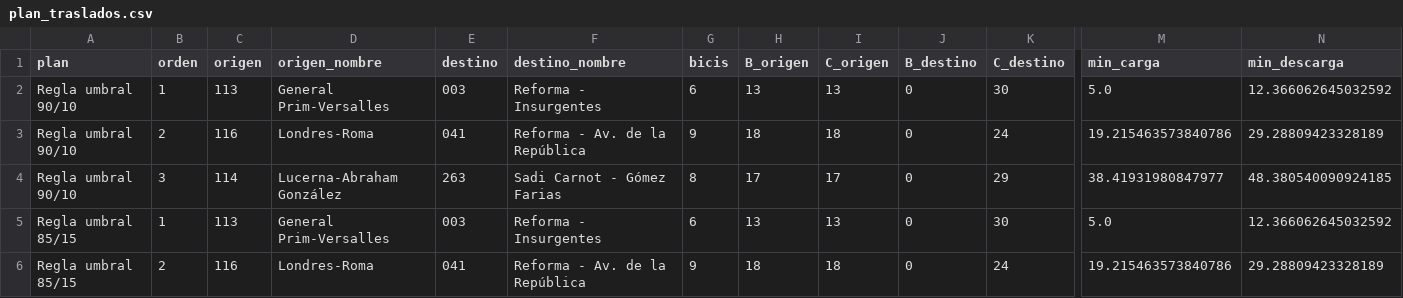
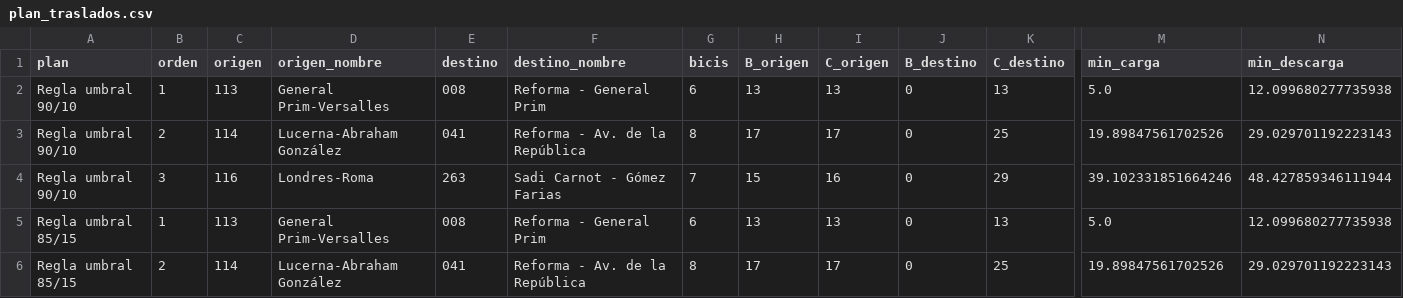
Before and after one commit to ignaburger68-hub/ecobici-gemelo, a CSV file: gemelo_vivo/ultimo/plan_traslados.csv, drawn as a sheet; only a part is shown, gaps mark what is left out; the diff covers the shown part only; the diff names each change by its address in the sheet, - before the commit and + after, or states it on an @@ line.

```diff
--- a/gemelo_vivo/ultimo/plan_traslados.csv
+++ b/gemelo_vivo/ultimo/plan_traslados.csv
-E2 (destino): 003
+E2 (destino): 008
-F2 (destino_nombre): Reforma - Insurgentes
+F2 (destino_nombre): Reforma - General Prim
-K2 (C_destino): 30
+K2 (C_destino): 13
-N2 (min_descarga): 12.366062645032592
+N2 (min_descarga): 12.099680277735938
-C3 (origen): 116
+C3 (origen): 114
-D3 (origen_nombre): Londres-Roma
+D3 (origen_nombre): Lucerna-Abraham González
-G3 (bicis): 9
+G3 (bicis): 8
-H3 (B_origen): 18
+H3 (B_origen): 17
-I3 (C_origen): 18
+I3 (C_origen): 17
-K3 (C_destino): 24
+K3 (C_destino): 25
-M3 (min_carga): 19.215463573840786
+M3 (min_carga): 19.89847561702526
-N3 (min_descarga): 29.28809423328189
+N3 (min_descarga): 29.029701192223143
-C4 (origen): 114
+C4 (origen): 116
-D4 (origen_nombre): Lucerna-Abraham González
+D4 (origen_nombre): Londres-Roma
-G4 (bicis): 8
+G4 (bicis): 7
-H4 (B_origen): 17
+H4 (B_origen): 15
-I4 (C_origen): 17
+I4 (C_origen): 16
-M4 (min_carga): 38.41931980847977
+M4 (min_carga): 39.102331851664246
-N4 (min_descarga): 48.380540090924185
+N4 (min_descarga): 48.427859346111944
-E5 (destino): 003
+E5 (destino): 008
-F5 (destino_nombre): Reforma - Insurgentes
+F5 (destino_nombre): Reforma - General Prim
-K5 (C_destino): 30
+K5 (C_destino): 13
-N5 (min_descarga): 12.366062645032592
+N5 (min_descarga): 12.099680277735938
-C6 (origen): 116
+C6 (origen): 114
-D6 (origen_nombre): Londres-Roma
+D6 (origen_nombre): Lucerna-Abraham González
-G6 (bicis): 9
+G6 (bicis): 8
-H6 (B_origen): 18
+H6 (B_origen): 17
-I6 (C_origen): 18
+I6 (C_origen): 17
-K6 (C_destino): 24
+K6 (C_destino): 25
-M6 (min_carga): 19.215463573840786
+M6 (min_carga): 19.89847561702526
-N6 (min_descarga): 29.28809423328189
+N6 (min_descarga): 29.029701192223143
```
Also changed, not shown: 90 edited cells elsewhere in this file, gemelo_vivo/evaluaciones.csv, gemelo_vivo/pronosticos.csv, 10 other files.
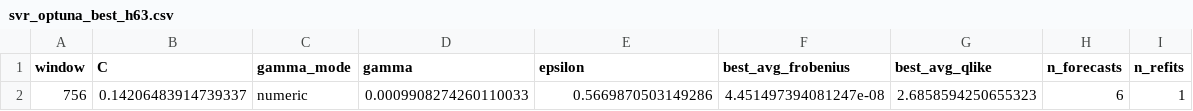
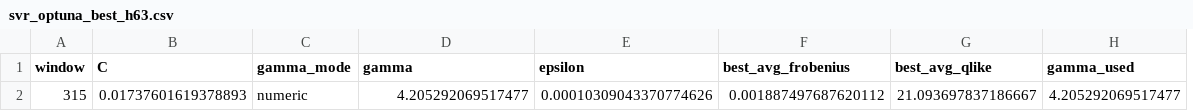
Before and after one commit to bjornhaalandoma/Master_thesis, a CSV file: results/svr_optuna_best_h63.csv, drawn as a sheet; removed rows and columns are numbered as before the commit, all else as after; the diff names each change by its address in the sheet, - before the commit and + after, or states it on an @@ line.

```diff
--- a/results/svr_optuna_best_h63.csv
+++ b/results/svr_optuna_best_h63.csv
-column H (n_forecasts), empty
-column I (n_refits), empty
+column H (gamma_used), empty
-row 2: 756 | 0.14206483914739337 | numeric | 0.0009908274260110033 | 0.5669870503149286 | 4.451497394081247e-08 | 2.6858594250655323 | 6 | 1
+row 2: 315 | 0.01737601619378893 | numeric | 4.205292069517477 | 0.00010309043370774626 | 0.001887497687620112 | 21.093697837186667 | 4.205292069517477
```
Also changed, not shown: results/svr_optuna_best_h21.csv, results/svr_optuna_trials_h10.csv, 17 other files.
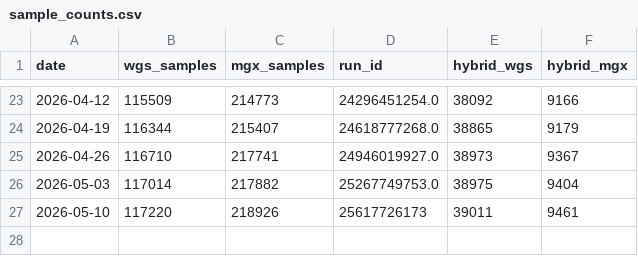
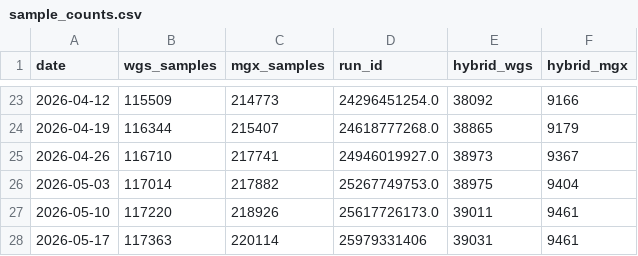
Before and after one commit to motroy/LR-seq-data-db, a CSV file: genome-dashboard/sample_counts.csv, drawn as a sheet; only a part is shown, gaps mark what is left out.

```diff
--- a/genome-dashboard/sample_counts.csv
+++ b/genome-dashboard/sample_counts.csv
@@ -26,2 +26,3 @@ date,wgs_samples,mgx_samples,run_id,hybrid_wgs,hybrid_mgx
 2026-05-03,117014,217882,25267749753.0,38975,9404
-2026-05-10,117220,218926,25617726173,39011,9461
+2026-05-10,117220,218926,25617726173.0,39011,9461
+2026-05-17,117363,220114,25979331406,39031,9461
```
Also changed, not shown: 7 other files.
::::::::
### DESCRIPTION OF THE TASK
Whenever the string "shown" shows up on a line of the listing, copy that line.

### ANSWER TO THIS TASK
Before and after one commit to ignaburger68-hub/ecobici-gemelo, a CSV file: gemelo_vivo/ultimo/plan_traslados.csv, drawn as a sheet; only a part is shown, gaps mark what is left out; the diff covers the shown part only; the diff names each change by its address in the sheet, - before the commit and + after, or states it on an @@ line.
Also changed, not shown: 90 edited cells elsewhere in this file, gemelo_vivo/evaluaciones.csv, gemelo_vivo/pronosticos.csv, 10 other files.
Also changed, not shown: results/svr_optuna_best_h21.csv, results/svr_optuna_trials_h10.csv, 17 other files.
Before and after one commit to motroy/LR-seq-data-db, a CSV file: genome-dashboard/sample_counts.csv, drawn as a sheet; only a part is shown, gaps mark what is left out.
Also changed, not shown: 7 other files.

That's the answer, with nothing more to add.